So, here we are watching the fall-out from the impact. As I said, it was not a pretty sight. The damage was extensive. The speaker was flustered. He had called for the projector to be switched on again, and had tried unsuccessfully to find several files in his computer that would, apparently,provide some supporting data. He had had to tone down some of his more hallucinatory responses to earlier questions and recognize that others had performed similar experiments but drawn different conclusions. He agreed that further experiments were needed to test his hypothesis and that the suggestions for several controls were very useful and would be incorporated into those experiments.

He finished with the desultory remark “Perhaps we should discuss this further at the bar.” Most of us in the cheap seats voted afterwards that this was by far his best response.

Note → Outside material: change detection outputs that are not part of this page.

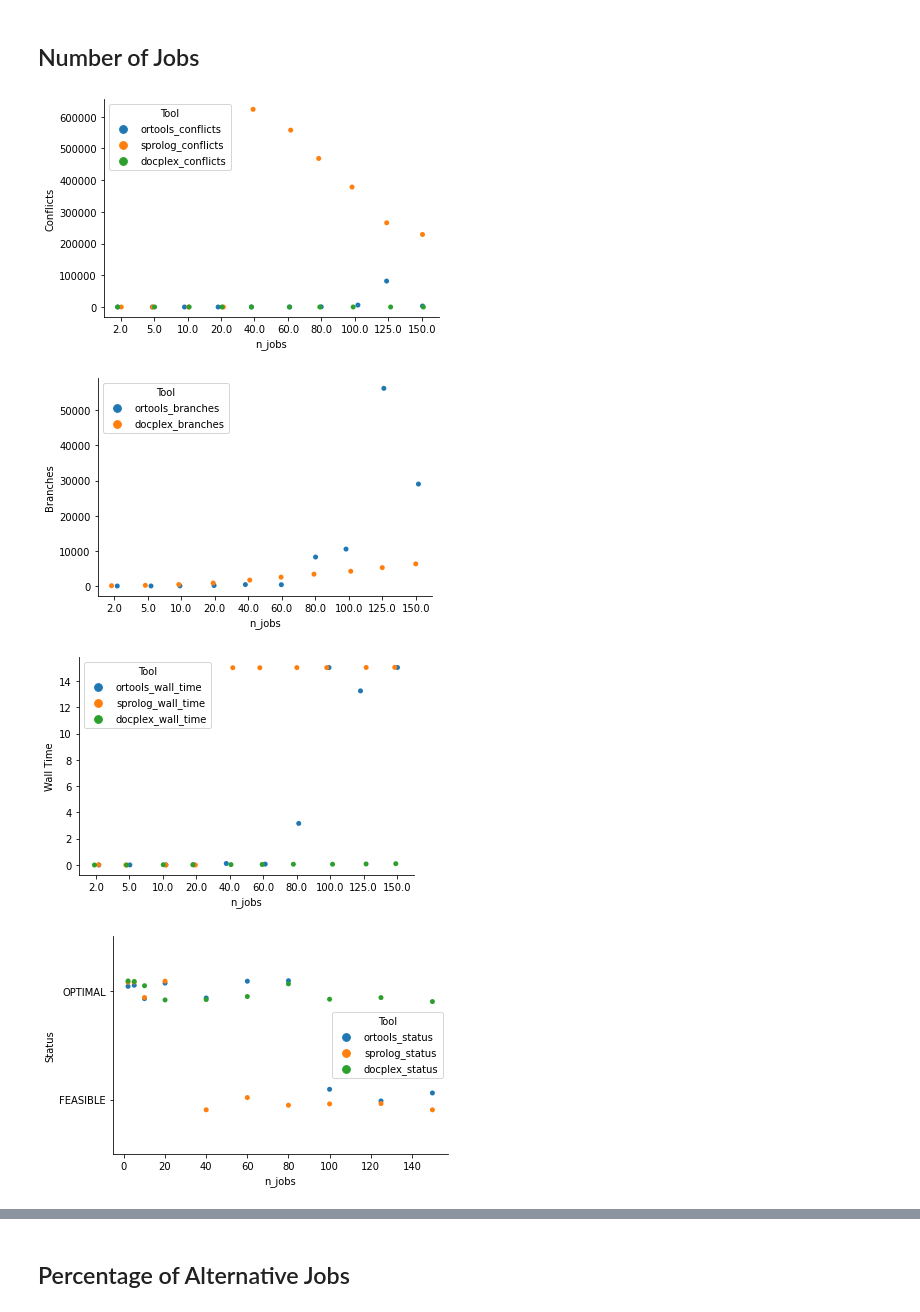
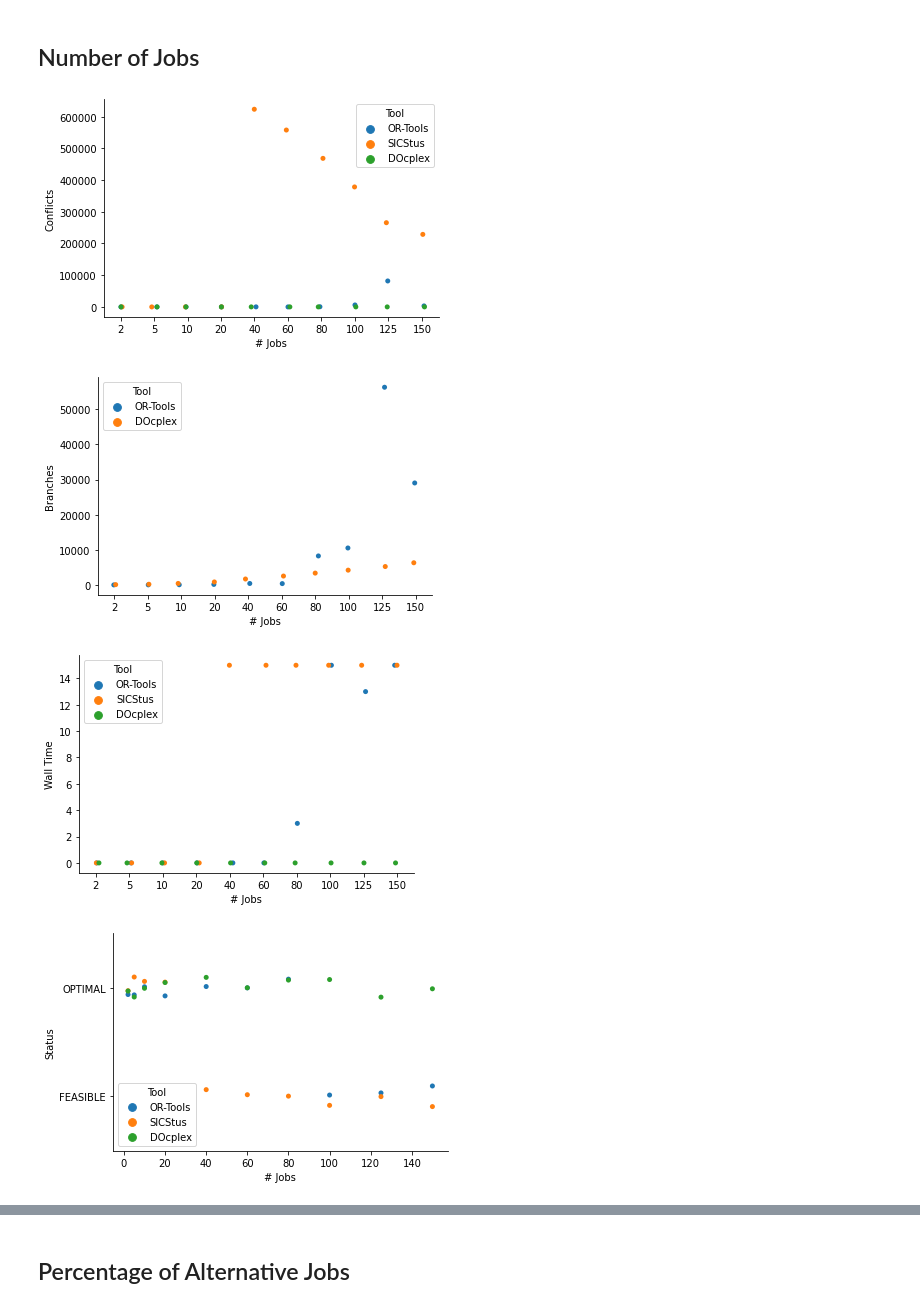
Before and after one commit to LeKinaSa/plr-job-shop, a Jupyter notebook: FinalResultsAnalysis.ipynb, the cells around one changed output, grey strips where cells are left out. Drawn from its saved outputs; the diff is of its cells as text; code cells hidden in the pictures.

```diff
--- a/FinalResultsAnalysis.ipynb
+++ b/FinalResultsAnalysis.ipynb
@@ -51,4 +51,4 @@ test_info['time_usage']['time_usage'] = [50, 60, 70, 80, 90, 100]
 
 test_info['over_time_hours']['over_time_hours'] = [0, 1, 2, 3, 4, 5, 6, 7, 8, 9, 10]
 
-test_info['time_out']['time_out'] = list(range(1,300+1))
+test_info['time_out']['time_out'] = list(range(1,188+1))
@@ -130,46 +132,54 @@ status_replacements = {'success': 'FEASIBLE', 'Optimal': 'OPTIMAL', 'optimality'
 ## Number of Jobs
 # %%
 # conflicts
-df = n_jobs_conflicts.astype(float)
+df = n_jobs_conflicts.astype(float).astype(int)
 
 sns_df = df.melt('n_jobs', var_name='Tool', value_name='Conflicts')
+sns_df = sns_df.replace({'ortools_conflicts': 'OR-Tools', 'sprolog_conflicts': 'SICStus', 'docplex_conflicts': 'DOcplex'})
+sns_df.rename(columns={'n_jobs': '# Jobs'}, inplace=True)
 
-sns.stripplot(x='n_jobs', y='Conflicts', data=sns_df, hue='Tool', jitter=0.1)
+sns.stripplot(x='# Jobs', y='Conflicts', data=sns_df, hue='Tool', jitter=0.1)
 sns.despine()
 # %% [output]
-[figure, old version]
+[figure, new version]
 # %%
 # branches
-df = n_jobs_branches.drop(labels='sprolog_branches', axis=1).astype(float)
+df = n_jobs_branches.drop(labels='sprolog_branches', axis=1).astype(float).astype(int)
 
 sns_df = df.melt('n_jobs', var_name='Tool', value_name='Branches')
+sns_df = sns_df.replace({'ortools_branches': 'OR-Tools', 'sprolog_branches': 'SICStus', 'docplex_branches': 'DOcplex'})
+sns_df.rename(columns={'n_jobs': '# Jobs'}, inplace=True)
 
-sns.stripplot(x='n_jobs', y='Branches', data=sns_df, hue='Tool', jitter=0.1)
+sns.stripplot(x='# Jobs', y='Branches', data=sns_df, hue='Tool', jitter=0.1)
 sns.despine()
 # %% [output]
-[figure, old version]
+[figure, new version]
 # %%
 # wall time
-df = n_jobs_wall_time.astype(float)
+df = n_jobs_wall_time.astype(float).astype(int)
 
 sns_df = df.melt('n_jobs', var_name='Tool', value_name='Wall Time')
+sns_df = sns_df.replace({'ortools_wall_time': 'OR-Tools', 'sprolog_wall_time': 'SICStus', 'docplex_wall_time': 'DOcplex'})
+sns_df.rename(columns={'n_jobs': '# Jobs'}, inplace=True)
 
-sns.stripplot(x='n_jobs', y='Wall Time', data=sns_df, hue='Tool', jitter=0.1)
+sns.stripplot(x='# Jobs', y='Wall Time', data=sns_df, hue='Tool', jitter=0.1)
 sns.despine()
 # %% [output]
-[figure, old version]
+[figure, new version]
 # %%
 # status
 df = n_jobs_status
 
 # 'ortools_status', 'sprolog_status', 'docplex_status'
 sns_df = df.melt('n_jobs', var_name='Tool', value_name='Status')
 
 sns_df['Status'] = sns_df['Status'].str.strip().replace(status_replacements)
+sns_df = sns_df.replace({'ortools_status': 'OR-Tools', 'sprolog_status': 'SICStus', 'docplex_status': 'DOcplex'})
+sns_df.rename(columns={'n_jobs': '# Jobs'}, inplace=True)
 
-sns.stripplot(x="n_jobs", y='Status', hue='Tool', data=sns_df, jitter=0.1)
+sns.stripplot(x="# Jobs", y='Status', hue='Tool', data=sns_df, jitter=0.1)
 sns.despine()
 # %% [output]
-[figure, old version]
+[figure, new version]
 # %%
 # objective value
```
Also changed, not shown: parts of 38 cells of this notebook.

Upon reflection, many speakers are very good at a superficial presentation of their work, especially given the use of PowerPoint and the ease with which summaries, cartoons and models can be shown. Because the speaker governs the pace of the talk, the experiments fly past too fast for the observer to fully comprehend them as the speaker hastens to get to the model. And it is the model that often finds its way into notebooks, rather than the primary data. This contrasts with reading a manuscript, as the reader, not the writer,controls the pace of the presentation of the work, and the primary data rather than the model are fully examined. At scientific meetings, at which a wide range of topics may be presented, there is a tendency to present the big picture — why dwell on the details when the majority of those in the audience are not experts; just cut to the summary and model. And there is something of a `finality' to the models as presented in PowerPoint slides that belays the lack of real data linking proteins to pathways, location to function, mutation to mechanism. In addition, the questions at the end of talks generally call for speculation on the part of the speaker, rather than a detailed defense of the work, experimental design and interpretation. And so the occasional cruise missile question, couched in knowledge gained from a comprehensive analysis of the work, can be a surprise to the speaker and refreshing entertainment for the audience.